The amount of time returning New Zealand citizens and residents will need to stay in the country to avoid paying managed isolation fees is set to increase.
From 1 June those returnees will need to remain in the country for at least 180 days – about six months – otherwise they will be liable to pay the fee of $3100 for their 14-day stay in managed isolation and quarantine (MIQ).
It extends the current 90-day rule, where returning New Zealand citizens and permanent resident who have not been in New Zealand since 11 August 2020 and stay in the country for 90 days are exempt from the charges.
The Ministry of Business Innovation and Employment (MBIE) said that the change would support the government’s aim of making the managed isolation system more financially sustainable.

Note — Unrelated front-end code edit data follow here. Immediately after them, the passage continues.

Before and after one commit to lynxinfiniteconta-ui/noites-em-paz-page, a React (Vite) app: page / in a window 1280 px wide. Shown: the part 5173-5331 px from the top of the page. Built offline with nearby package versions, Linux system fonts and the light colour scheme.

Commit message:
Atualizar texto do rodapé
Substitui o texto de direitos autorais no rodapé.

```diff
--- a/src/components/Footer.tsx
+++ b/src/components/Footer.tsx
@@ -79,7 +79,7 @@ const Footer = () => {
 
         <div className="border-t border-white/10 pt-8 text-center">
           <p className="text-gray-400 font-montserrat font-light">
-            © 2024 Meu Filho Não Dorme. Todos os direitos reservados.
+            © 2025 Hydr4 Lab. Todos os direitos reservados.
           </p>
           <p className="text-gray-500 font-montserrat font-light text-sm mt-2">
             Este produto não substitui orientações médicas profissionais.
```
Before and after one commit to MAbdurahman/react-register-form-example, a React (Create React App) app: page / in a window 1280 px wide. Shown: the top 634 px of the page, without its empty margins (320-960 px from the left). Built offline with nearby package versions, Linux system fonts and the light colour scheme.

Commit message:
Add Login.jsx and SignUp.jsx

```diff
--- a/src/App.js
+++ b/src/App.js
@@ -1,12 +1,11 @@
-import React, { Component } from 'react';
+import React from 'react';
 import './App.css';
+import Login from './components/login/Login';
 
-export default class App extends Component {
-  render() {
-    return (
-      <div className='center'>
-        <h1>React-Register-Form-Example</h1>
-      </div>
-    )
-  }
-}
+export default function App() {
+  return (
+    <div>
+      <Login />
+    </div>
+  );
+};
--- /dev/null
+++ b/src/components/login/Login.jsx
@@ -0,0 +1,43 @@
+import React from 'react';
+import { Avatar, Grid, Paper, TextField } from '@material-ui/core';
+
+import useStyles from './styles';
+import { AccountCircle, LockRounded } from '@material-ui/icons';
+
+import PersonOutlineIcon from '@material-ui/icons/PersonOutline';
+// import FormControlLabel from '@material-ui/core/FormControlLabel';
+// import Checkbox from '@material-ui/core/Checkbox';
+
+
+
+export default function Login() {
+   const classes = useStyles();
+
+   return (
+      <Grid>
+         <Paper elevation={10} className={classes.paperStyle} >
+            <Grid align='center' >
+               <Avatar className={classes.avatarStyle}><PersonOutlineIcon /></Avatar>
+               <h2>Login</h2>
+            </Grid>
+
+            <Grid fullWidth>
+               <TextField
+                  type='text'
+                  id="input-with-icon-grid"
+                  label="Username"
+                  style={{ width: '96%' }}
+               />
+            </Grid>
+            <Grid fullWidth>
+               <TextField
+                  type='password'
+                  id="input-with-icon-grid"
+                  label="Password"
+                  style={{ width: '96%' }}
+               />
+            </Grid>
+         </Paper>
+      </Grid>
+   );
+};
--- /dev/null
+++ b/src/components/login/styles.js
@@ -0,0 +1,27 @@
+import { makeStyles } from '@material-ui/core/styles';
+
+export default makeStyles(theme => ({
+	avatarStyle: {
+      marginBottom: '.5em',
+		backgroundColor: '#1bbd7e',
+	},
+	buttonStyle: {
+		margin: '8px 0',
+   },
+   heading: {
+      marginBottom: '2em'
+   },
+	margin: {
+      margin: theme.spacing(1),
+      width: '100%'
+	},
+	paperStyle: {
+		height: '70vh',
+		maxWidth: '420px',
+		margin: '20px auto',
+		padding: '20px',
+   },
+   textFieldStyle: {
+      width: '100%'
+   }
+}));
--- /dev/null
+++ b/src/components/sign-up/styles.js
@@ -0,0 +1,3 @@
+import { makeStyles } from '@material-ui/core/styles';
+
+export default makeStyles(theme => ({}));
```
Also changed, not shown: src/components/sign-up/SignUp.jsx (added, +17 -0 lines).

The change was estimated to affect about 3 percent of returning New Zealanders.
The government will also introduce other fees increases to take effect from tomorrow for temporary entry class visa holders.
Holders who are partners, spouses, legal guardians or children (under 18) of New Zealand citizens or residents, or a critical health worker, and are sharing an MIQ room with that person, will remain liable to pay the lower MIQ additional person rates ($950 for an additional adult in room, $475 for a child, aged 3-17).
However, where they are travelling separately, the temporary entry class visa holder will be charged the higher fees of $5520 for the first or only person in a room, $2990 for an additional adult, and $1610 for an additional child.
MBIE can grant a full or partial waiver of managed isolation fees in cases of financial hardship or other special circumstances, or arrange an instalment plan or deferment of payment, for anyone entering the country who is liable for MIQ fees (except critical workers), the ministry said in its statement.